Box set treatment for runners-up to Temptations, Four Tops and O'Jays in soul giants league
Either you can see this three-CD package as a potted history of black American music from doo wop to electro-funk via Motown, Philly and disco?because that’s the ground The Spinners cover here?or simply as a showcase for their sublime recordings with Thom Bell, plus a bunch of filler. There’s no denying the jejune appeal of 1961’s “That’s What Girls Are Made Of”, nor the infectiousness of the much-sampled “It’s A Shame” from 1970, and even later team-ups with the juicy, fruity Mtume are not the dads-go-trendy embarrassments that they might have been.
But the crucial stuff remains The Spinners’ summit encounters with Burt Blackarach himself, the aforementioned Mr Bell who, after inventing symphonic angst for The Delfonics and The Stylistics, evolved a more mature style for these doyens of Detroit vocal harmony.

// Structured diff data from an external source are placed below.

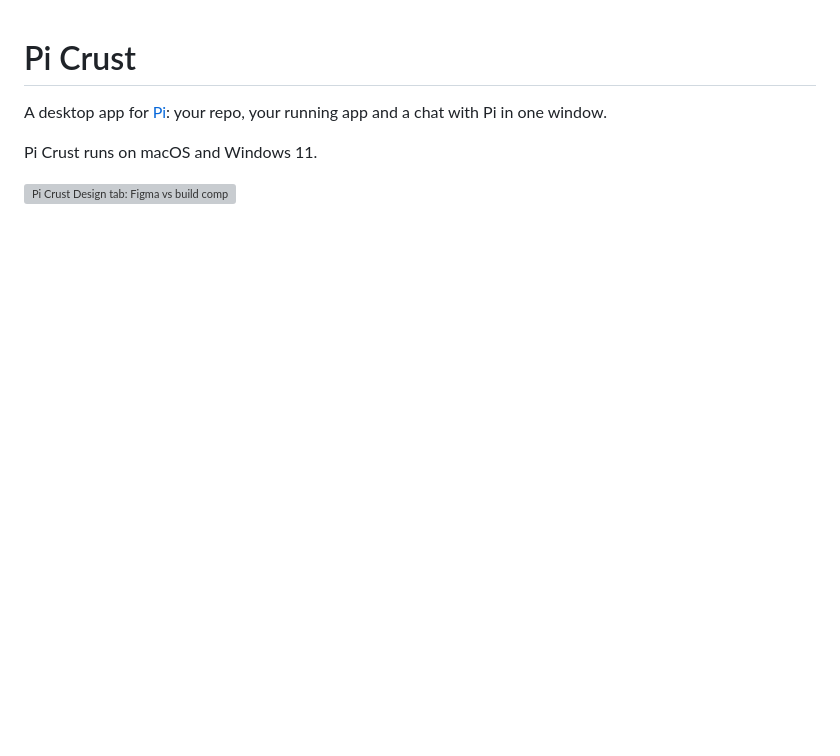
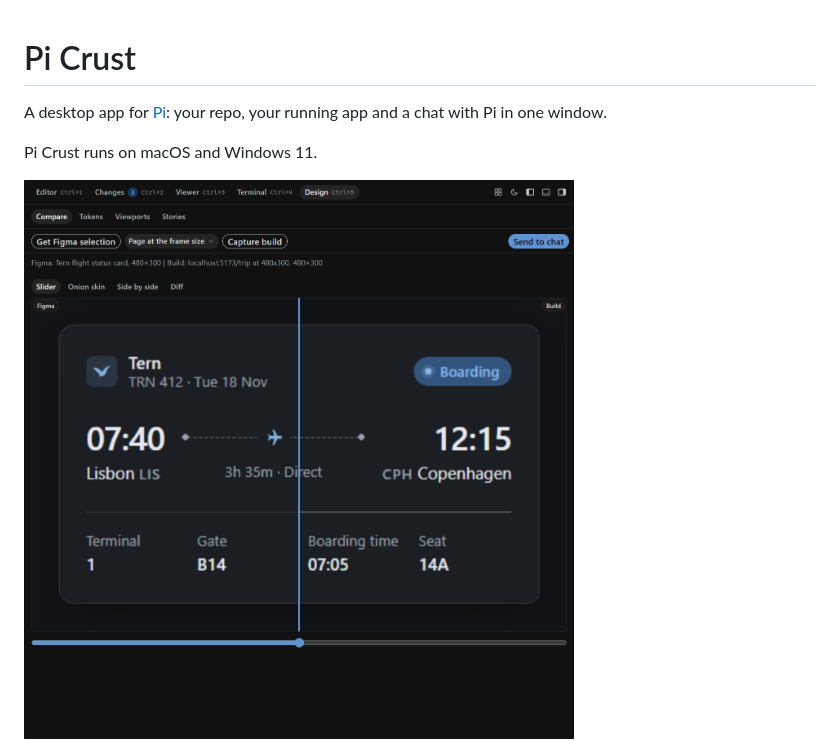
Before and after one commit to PimDieks/Pi-Crust, a Markdown page: README.md, the part around the change. GitHub-like rendering; pictures changed too: docs/screenshots/pi-crust-compare.png (added); blank space fills up the shorter version; grey boxes are pictures that could not be loaded.

Commit message:
Use a still image instead of the GIF
Co-Authored-By: Claude Opus 5.5 <noreply@anthropic.com>

```diff
--- a/README.md
+++ b/README.md
@@ -4,7 +4,7 @@ A desktop app for [Pi](https://pi.dev): your repo, your running app and a chat w
 
 Pi Crust runs on macOS and Windows 11.
 
-![Pi Crust Design tab: Figma vs build compare, token check, viewports and tweak](docs/screenshots/pi-crust-design.gif)
+![Pi Crust Design tab: Figma vs build slider](docs/screenshots/pi-crust-compare.png)
 
 ![Pi Crust: file tree and commit graph, the editor, and the chat with Pi](docs/screenshots/editor.png)
 
```
Also changed, not shown: 1 other file.
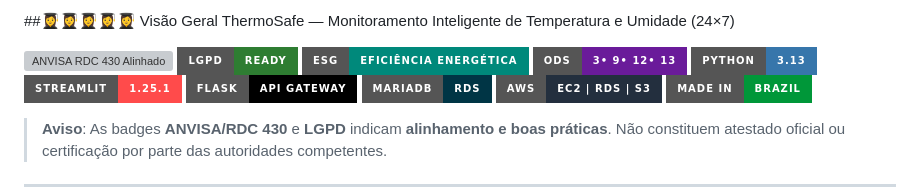
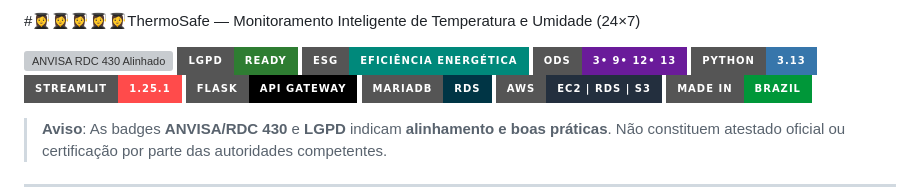
Before and after one commit to gioagostineli/ThermoSafe, a Markdown page: README.md, the part around the change. Rendered like a GitHub page; badges without logos; grey boxes are pictures that could not be loaded.

```diff
--- a/README.md
+++ b/README.md
@@ -1,4 +1,4 @@
-##👩‍🎓👩‍🎓👩‍🎓👩‍🎓👩‍🎓 Visão Geral ThermoSafe — Monitoramento Inteligente de Temperatura e Umidade (24×7)
+#👩‍🎓👩‍🎓👩‍🎓👩‍🎓👩‍🎓ThermoSafe — Monitoramento Inteligente de Temperatura e Umidade (24×7)
 
 ![ANVISA RDC 430 Alinhado](https://img.shields.io/badge/ANVISA-RDC%20430%2F2020%20(alinhado)-0057A3?style=for-the-badge)
 ![LGPD Ready](https://img.shields.io/badge/LGPD-Ready-2E7D32?style=for-the-badge)
```
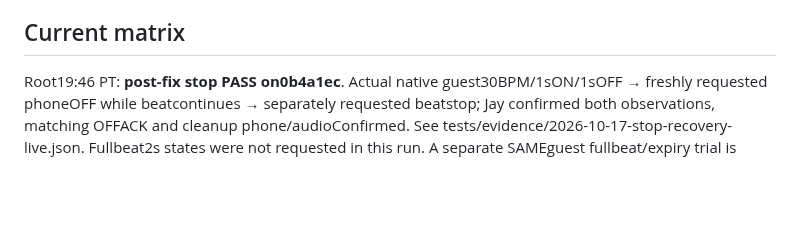
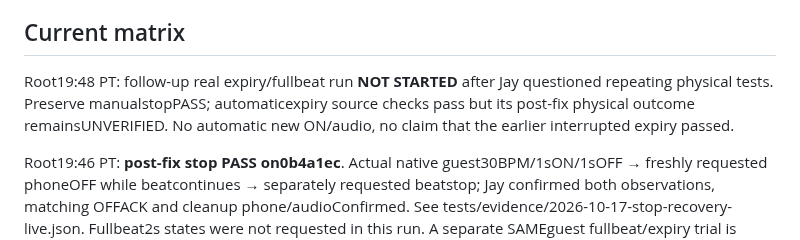
Before and after one commit to owen-tsao/tenant, a Markdown page: notes/demo-testing.md, the part around the change. Rendered like a GitHub page; blank space fills up the shorter version.

```diff
--- a/notes/demo-testing.md
+++ b/notes/demo-testing.md
@@ -15,6 +15,8 @@ BLOCKED = missing implementation, decision, equipment or evidence.
 Reviewed source, automated tests, live transport, human experience and physical timing are separate evidence. HTTP202, ACK, waveform or navigate=true do not prove delivery, audibility, physical onset or visible chat. Historical passes do not accept changed runtime. Local test counts are not final integrated acceptance.
 
 ## Current matrix
+
+Root19:48 PT: follow-up real expiry/fullbeat run **NOT STARTED** after Jay questioned repeating physical tests. Preserve manualstopPASS; automaticexpiry source checks pass but its post-fix physical outcome remainsUNVERIFIED. No automatic new ON/audio, no claim that the earlier interrupted expiry passed.
 
 Root19:46 PT: **post-fix stop PASS on0b4a1ec**. Actual native guest30BPM/1sON/1sOFF → freshly requested phoneOFF while beatcontinues → separately requested beatstop; Jay confirmed both observations, matching OFFACK and cleanup phone/audioConfirmed. See tests/evidence/2026-10-17-stop-recovery-live.json. Fullbeat2s states were not requested in this run. A separate SAMEguest fullbeat/expiry trial is pending; no real expiry or UNKNOWN-injection physical pass claimed.
 
```
Also changed, not shown: notes/jay.md (+2 -0 lines).
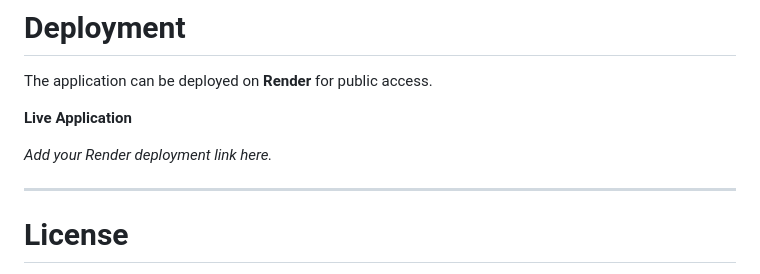
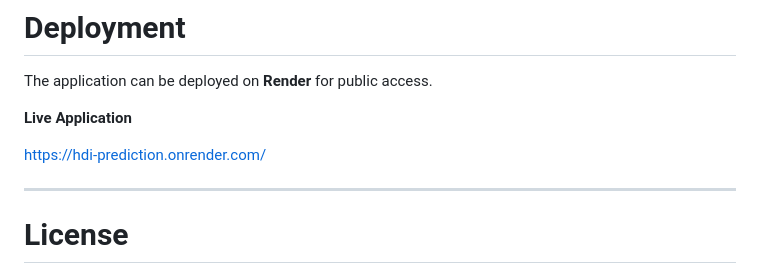
Before and after one commit to himeshsaiharinaghpolisetti-lab/HDI-Predictor, a Markdown page: HDI_predict-main/README.md, the part around the change. Rendered like a GitHub page.

```diff
--- a/HDI_predict-main/README.md
+++ b/HDI_predict-main/README.md
@@ -197,7 +197,7 @@ The application can be deployed on **Render** for public access.
 
 **Live Application**
 
-*Add your Render deployment link here.*
+https://hdi-prediction.onrender.com/
 
 ---
 
```
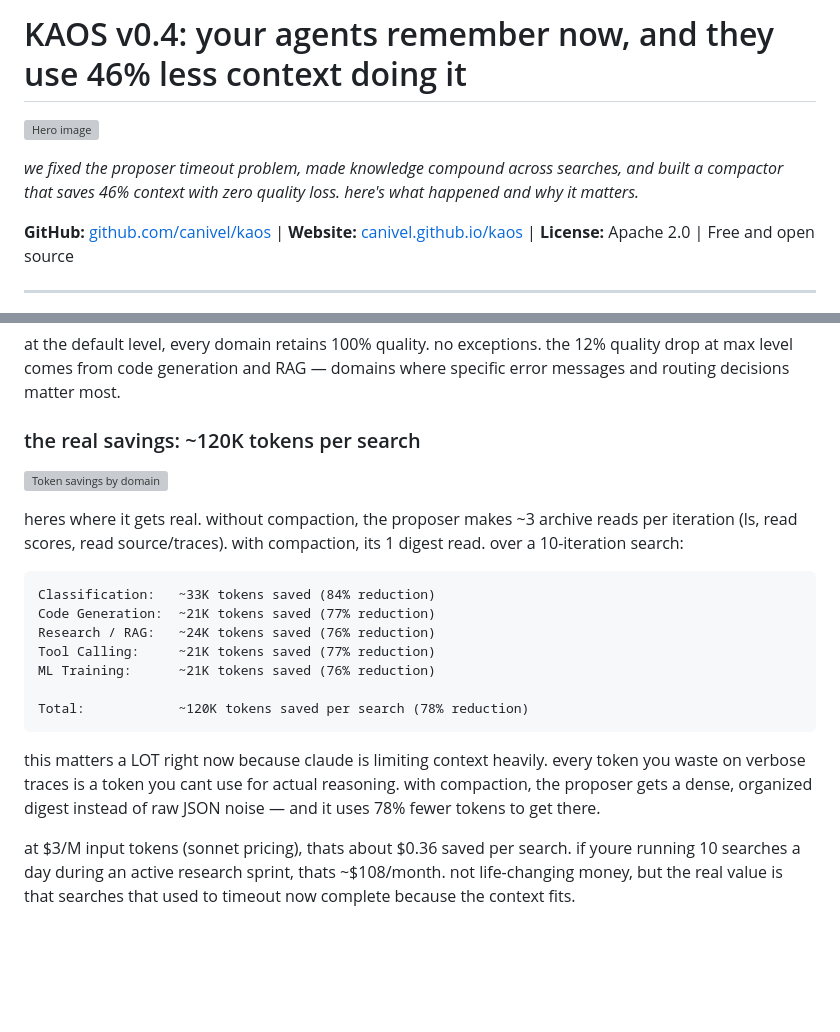
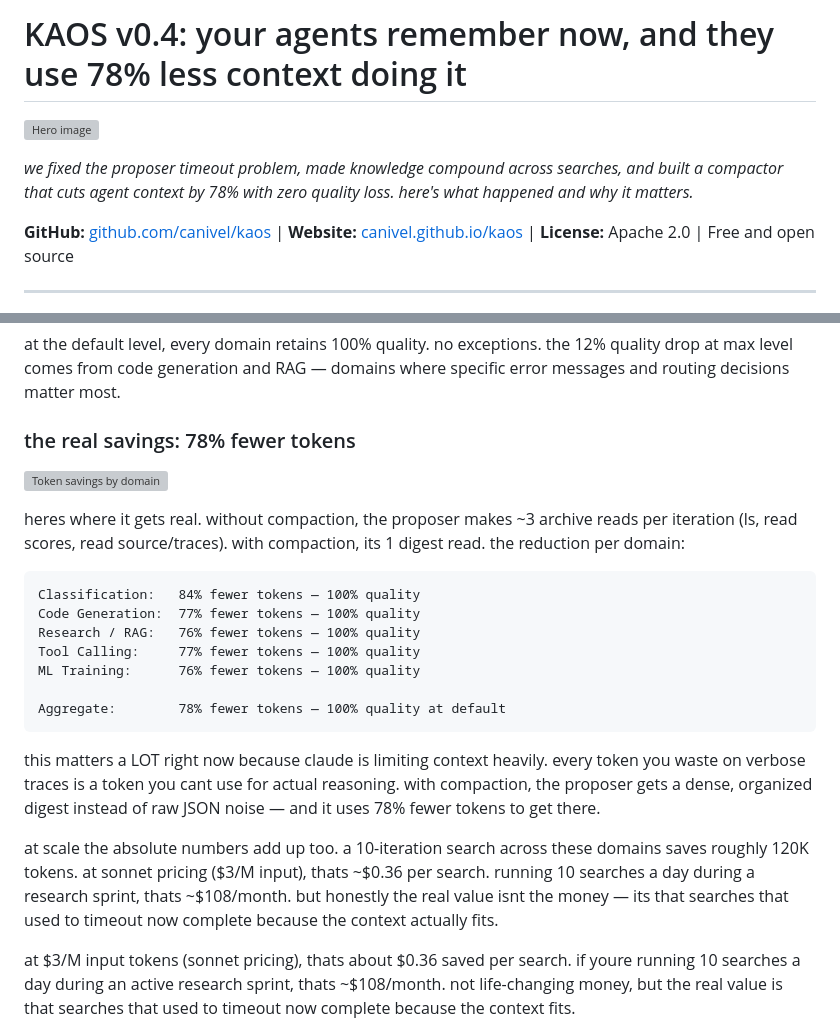
Before and after one commit to canivel/kaos, a Markdown page: blog/kaos-v04-compaction-knowledge.md, 2 parts joined by grey strips. Drawn GitHub-style; blank space fills up the shorter version; grey boxes are pictures that could not be loaded.

Commit message:
Blog: lead with percentages, not absolute token counts
Co-Authored-By: Claude Sonnet 4.6 <noreply@anthropic.com>

````diff
--- a/blog/kaos-v04-compaction-knowledge.md
+++ b/blog/kaos-v04-compaction-knowledge.md
@@ -1,4 +1,4 @@
-# KAOS v0.4: your agents remember now, and they use 46% less context doing it
+# KAOS v0.4: your agents remember now, and they use 78% less context doing it
 
 <!-- HERO IMAGE — Generate with this prompt:
 
@@ -19,7 +19,7 @@ no robots. Style: abstract, clean, developer-focused infrastructure.
 
 ![Hero image](hero-v04.png)
 
-*we fixed the proposer timeout problem, made knowledge compound across searches, and built a compactor that saves 46% context with zero quality loss. here's what happened and why it matters.*
+*we fixed the proposer timeout problem, made knowledge compound across searches, and built a compactor that cuts agent context by 78% with zero quality loss. here's what happened and why it matters.*
 
 **GitHub:** [github.com/canivel/kaos](https://github.com/canivel/kaos) | **Website:** [canivel.github.io/kaos](https://canivel.github.io/kaos) | **License:** Apache 2.0 | Free and open source
 
@@ -147,35 +147,37 @@ Level 10 │  53% saved │  88% quality
 
 at the default level, every domain retains 100% quality. no exceptions. the 12% quality drop at max level comes from code generation and RAG — domains where specific error messages and routing decisions matter most.
 
-### the real savings: ~120K tokens per search
+### the real savings: 78% fewer tokens
 
 <!-- TOKEN SAVINGS CHART — Generate with this prompt:
 
 Horizontal bar chart on dark background (#0a0a0f). 16:9 ratio.
-5 domain rows, each with a gradient bar (purple→cyan) showing tokens
-saved and a thin green bar below showing quality retention %.
-Domain labels on the left. Token counts on the right of each bar.
-Bottom: aggregate box with "~120K tokens saved, 78% reduction,
-~$108/month at 10 searches/day" in a highlighted panel.
+5 domain rows, each with a gradient bar (purple→cyan) showing %
+tokens saved and a thin green bar below showing quality retention %.
+Domain labels on the left. Percentages on the right of each bar.
+Bottom: aggregate box with "78% reduction, 100% quality retained"
+in a highlighted panel.
 Style: clean, minimal, dark theme matching the other diagrams.
 
 -->
 
 ![Token savings by domain](compaction-chart.svg)
 
-heres where it gets real. without compaction, the proposer makes ~3 archive reads per iteration (ls, read scores, read source/traces). with compaction, its 1 digest read. over a 10-iteration search:
+heres where it gets real. without compaction, the proposer makes ~3 archive reads per iteration (ls, read scores, read source/traces). with compaction, its 1 digest read. the reduction per domain:
 
 ```
-Classification:   ~33K tokens saved (84% reduction)
-Code Generation:  ~21K tokens saved (77% reduction)
-Research / RAG:   ~24K tokens saved (76% reduction)
-Tool Calling:     ~21K tokens saved (77% reduction)
-ML Training:      ~21K tokens saved (76% reduction)
+Classification:   84% fewer tokens — 100% quality
+Code Generation:  77% fewer tokens — 100% quality
+Research / RAG:   76% fewer tokens — 100% quality
+Tool Calling:     77% fewer tokens — 100% quality
+ML Training:      76% fewer tokens — 100% quality
 
-Total:            ~120K tokens saved per search (78% reduction)
+Aggregate:        78% fewer tokens — 100% quality at default
 ```
 
 this matters a LOT right now because claude is limiting context heavily. every token you waste on verbose traces is a token you cant use for actual reasoning. with compaction, the proposer gets a dense, organized digest instead of raw JSON noise — and it uses 78% fewer tokens to get there.
+
+at scale the absolute numbers add up too. a 10-iteration search across these domains saves roughly 120K tokens. at sonnet pricing ($3/M input), thats ~$0.36 per search. running 10 searches a day during a research sprint, thats ~$108/month. but honestly the real value isnt the money — its that searches that used to timeout now complete because the context actually fits.
 
 at $3/M input tokens (sonnet pricing), thats about $0.36 saved per search. if youre running 10 searches a day during an active research sprint, thats ~$108/month. not life-changing money, but the real value is that searches that used to timeout now complete because the context fits.
 
````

From 1972’s “Could It Be I’m Falling In Love” to 1979’s “Are You Ready For Love” (that recent No 1 for Elton John), Bell used flugelhorns, oboes and French horns to enhance Philippe Wynne’s gentle tenor voice, providing a rich avant-lush backdrop for these soft paradigms of adult male heartache.